■ **ASSIGNMENT**
Your answer should be every line of the records that contains the word "Regions", copied as it stands.

[[ SUPPLIED INFORMATION, beginning ]]

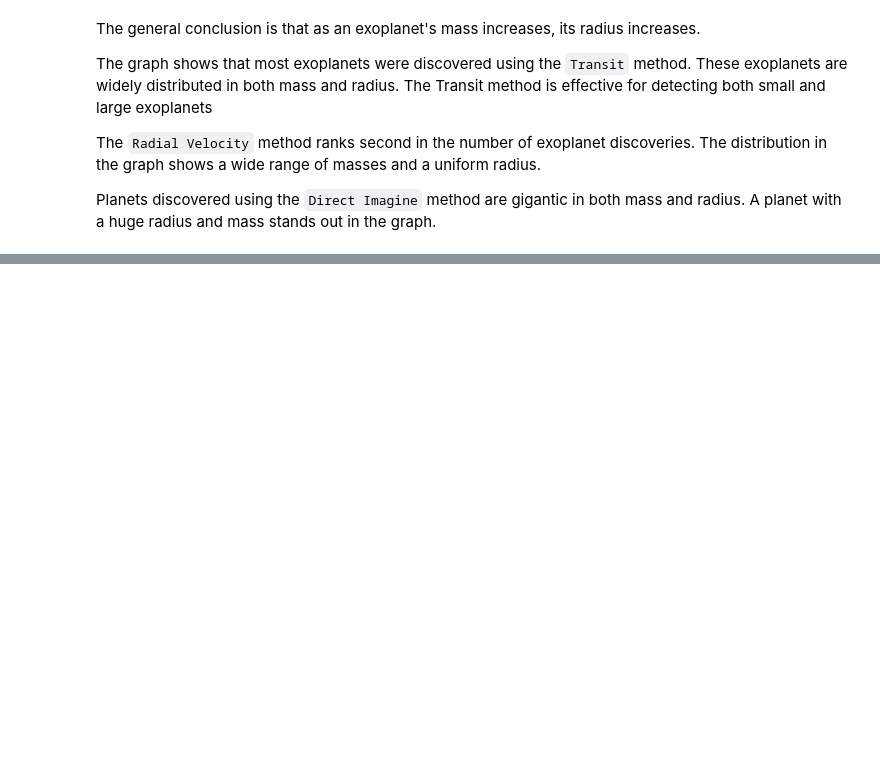
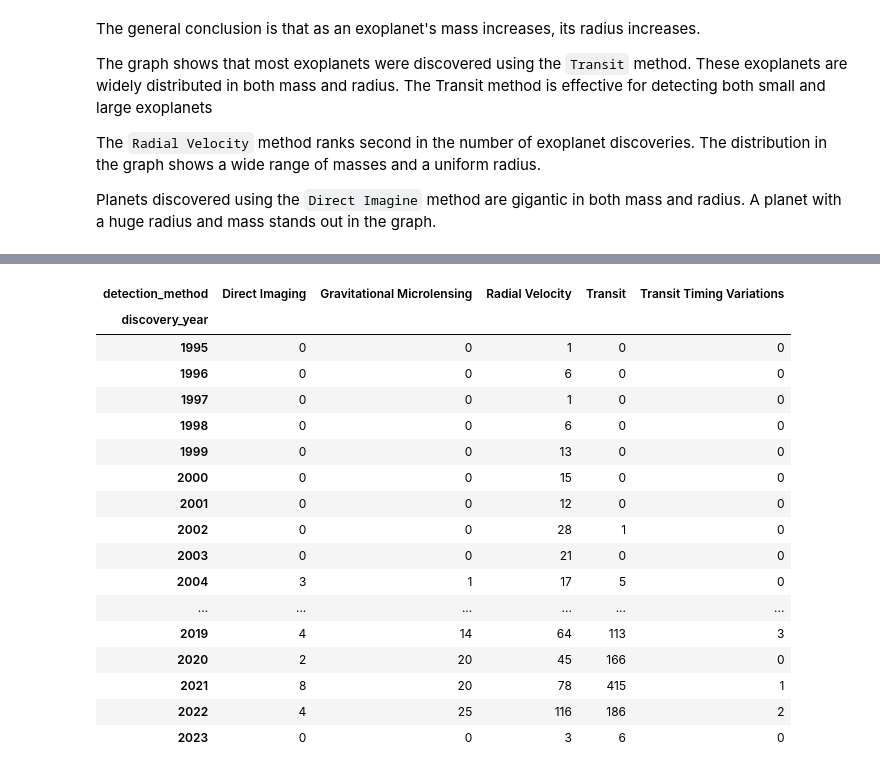
Before and after one commit to 7086600/da_final_project, a Jupyter notebook: da_final_project.ipynb, the cells around one changed output, grey strips where cells are left out. Saved outputs shown, nothing was run; the diff lists cells and outputs as text; code cells hidden in the pictures; blank space fills up the shorter version.

```diff
--- a/da_final_project.ipynb
+++ b/da_final_project.ipynb
@@ -533,0 +545,25 @@ Planets discovered using the `Direct Imagine` method are gigantic in both mass a
+# %%
+exoplanets_cleaned_by_year_detection = exoplanets_cleaned.groupby('discovery_year')[['discovery_year', 'detection_method']] \
+    .value_counts() \
+    .unstack(fill_value=0)
+
+exoplanets_cleaned_by_year_detection
+# %% [output]
+| detection_method | Direct Imaging | Gravitational Microlensing | Radial Velocity | Transit | Transit Timing Variations |
+| discovery_year |  |  |  |  |  |
+| 1995 | 0 | 0 | 1 | 0 | 0 |
+| 1996 | 0 | 0 | 6 | 0 | 0 |
+| 1997 | 0 | 0 | 1 | 0 | 0 |
+| 1998 | 0 | 0 | 6 | 0 | 0 |
+| 1999 | 0 | 0 | 13 | 0 | 0 |
+| 2000 | 0 | 0 | 15 | 0 | 0 |
+| 2001 | 0 | 0 | 12 | 0 | 0 |
+| 2002 | 0 | 0 | 28 | 1 | 0 |
+| 2003 | 0 | 0 | 21 | 0 | 0 |
+| 2004 | 3 | 1 | 17 | 5 | 0 |
+| ... | ... | ... | ... | ... | ... |
+| 2019 | 4 | 14 | 64 | 113 | 3 |
+| 2020 | 2 | 20 | 45 | 166 | 0 |
+| 2021 | 8 | 20 | 78 | 415 | 1 |
+| 2022 | 4 | 25 | 116 | 186 | 2 |
+| 2023 | 0 | 0 | 3 | 6 | 0 |
```
Also changed, not shown: parts of 4 cells of this notebook.
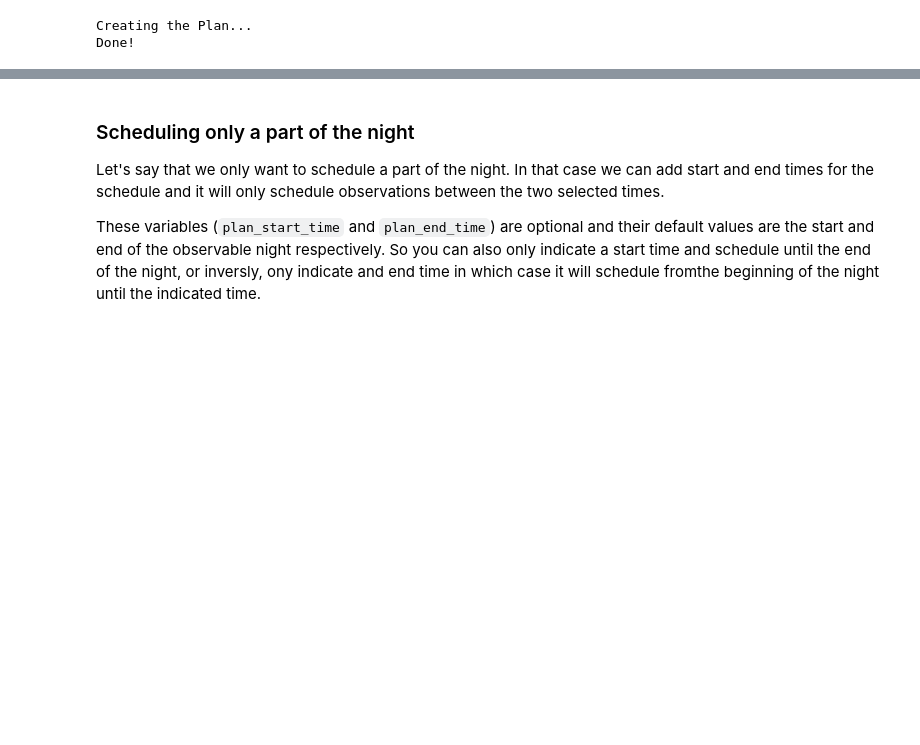
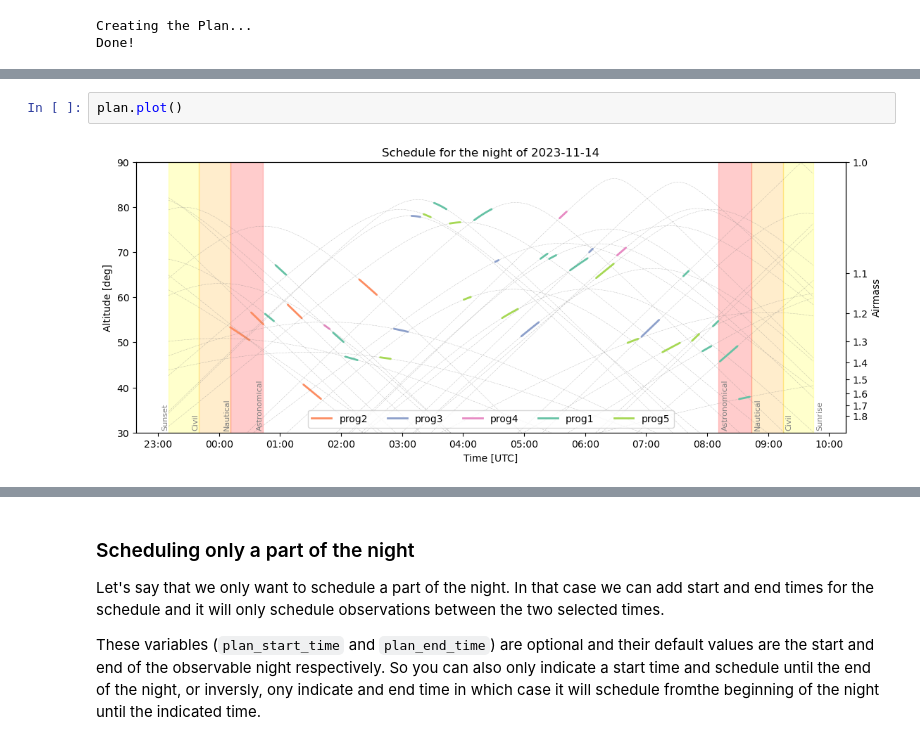
Before and after one commit to nicochunger/SCOPES, a Jupyter notebook: scopes_example.ipynb, the cells around one changed output, grey strips where cells are left out. Saved outputs shown, nothing was run; the diff lists cells and outputs as text; blank space fills up the shorter version.

```diff
--- a/scopes_example.ipynb
+++ b/scopes_example.ipynb
@@ -334,0 +394,4 @@ plan.plot()
+# %%
+plan.plot()
+# %% [output]
+[figure, added]
```
Also changed, not shown: parts of 14 cells of this notebook.
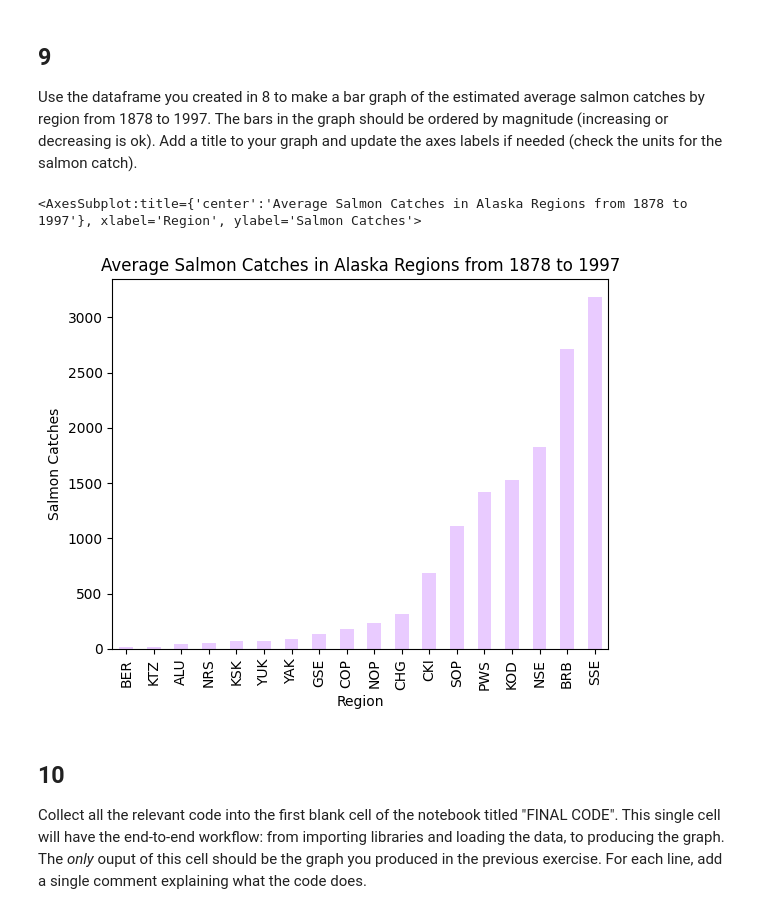
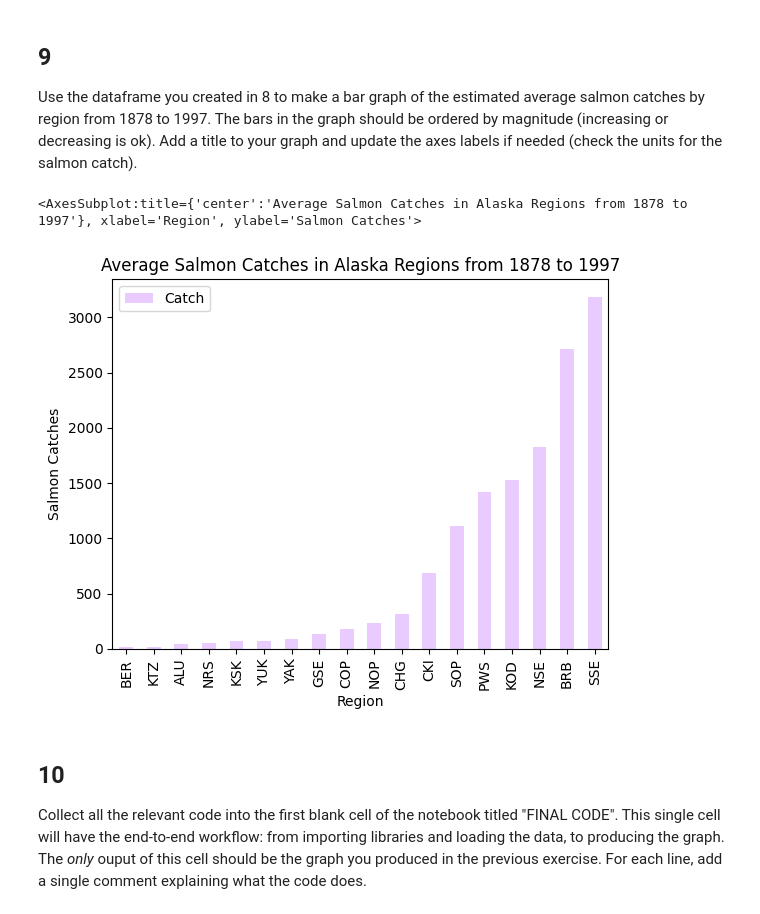
Before and after one commit to hazelvaq/eds220-hwk-2, a Jupyter notebook: hwk2-task3-salmon.ipynb, the cells around one changed output. Saved outputs shown, nothing was run; the diff lists cells and outputs as text; code cells hidden in the pictures.

```diff
--- a/hwk2-task3-salmon.ipynb
+++ b/hwk2-task3-salmon.ipynb
@@ -184,7 +184,7 @@ Create a dataframe with the average catch per region. HINT: use `groupby()`. Sto
 # %%
 # Average catch per region
 
-average_catch = catch_original.groupby('Region').Catch.mean()
+average_catch = pd.DataFrame(catch_original.groupby('Region').Catch.mean()).reset_index()
 
 # check new dataframe has the averages
 average_catch
@@ -215,16 +212,16 @@ Name: Catch, dtype: float64
 Use the dataframe you created in 8 to make a bar graph of the estimated average salmon catches by region from 1878 to 1997. The bars in the graph should be ordered by magnitude (increasing or decreasing is ok). Add a title  to your graph and update the axes labels if needed (check the units for the salmon catch).
 # %%
 # Bar graph
-average_catch.sort_values().plot(kind = 'bar', # bar graph set
+average_catch.sort_values(by = ['Catch']).plot(kind = 'bar', # bar graph set
                   x = 'Region', #x-axis
                   y = 'Catch', #y-axis
                   ylabel = 'Salmon Catches', # y-axis label
                   title = "Average Salmon Catches in Alaska Regions from 1878 to 1997", # title
                   color = '#E9CBFF'
                 )
 # %% [output]
 <AxesSubplot:title={'center':'Average Salmon Catches in Alaska Regions from 1878 to 1997'}, xlabel='Region', ylabel='Salmon Catches'>
-[figure, old version]
+[figure, new version]
 # %% [markdown]
 ## 10
 
```
Also changed, not shown: parts of 1 cell of this notebook, 2 other files.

[[ SUPPLIED INFORMATION, end ]]

■ **EXERCISE RESULT**
                   title = "Average Salmon Catches in Alaska Regions from 1878 to 1997", # title
 <AxesSubplot:title={'center':'Average Salmon Catches in Alaska Regions from 1878 to 1997'}, xlabel='Region', ylabel='Salmon Catches'>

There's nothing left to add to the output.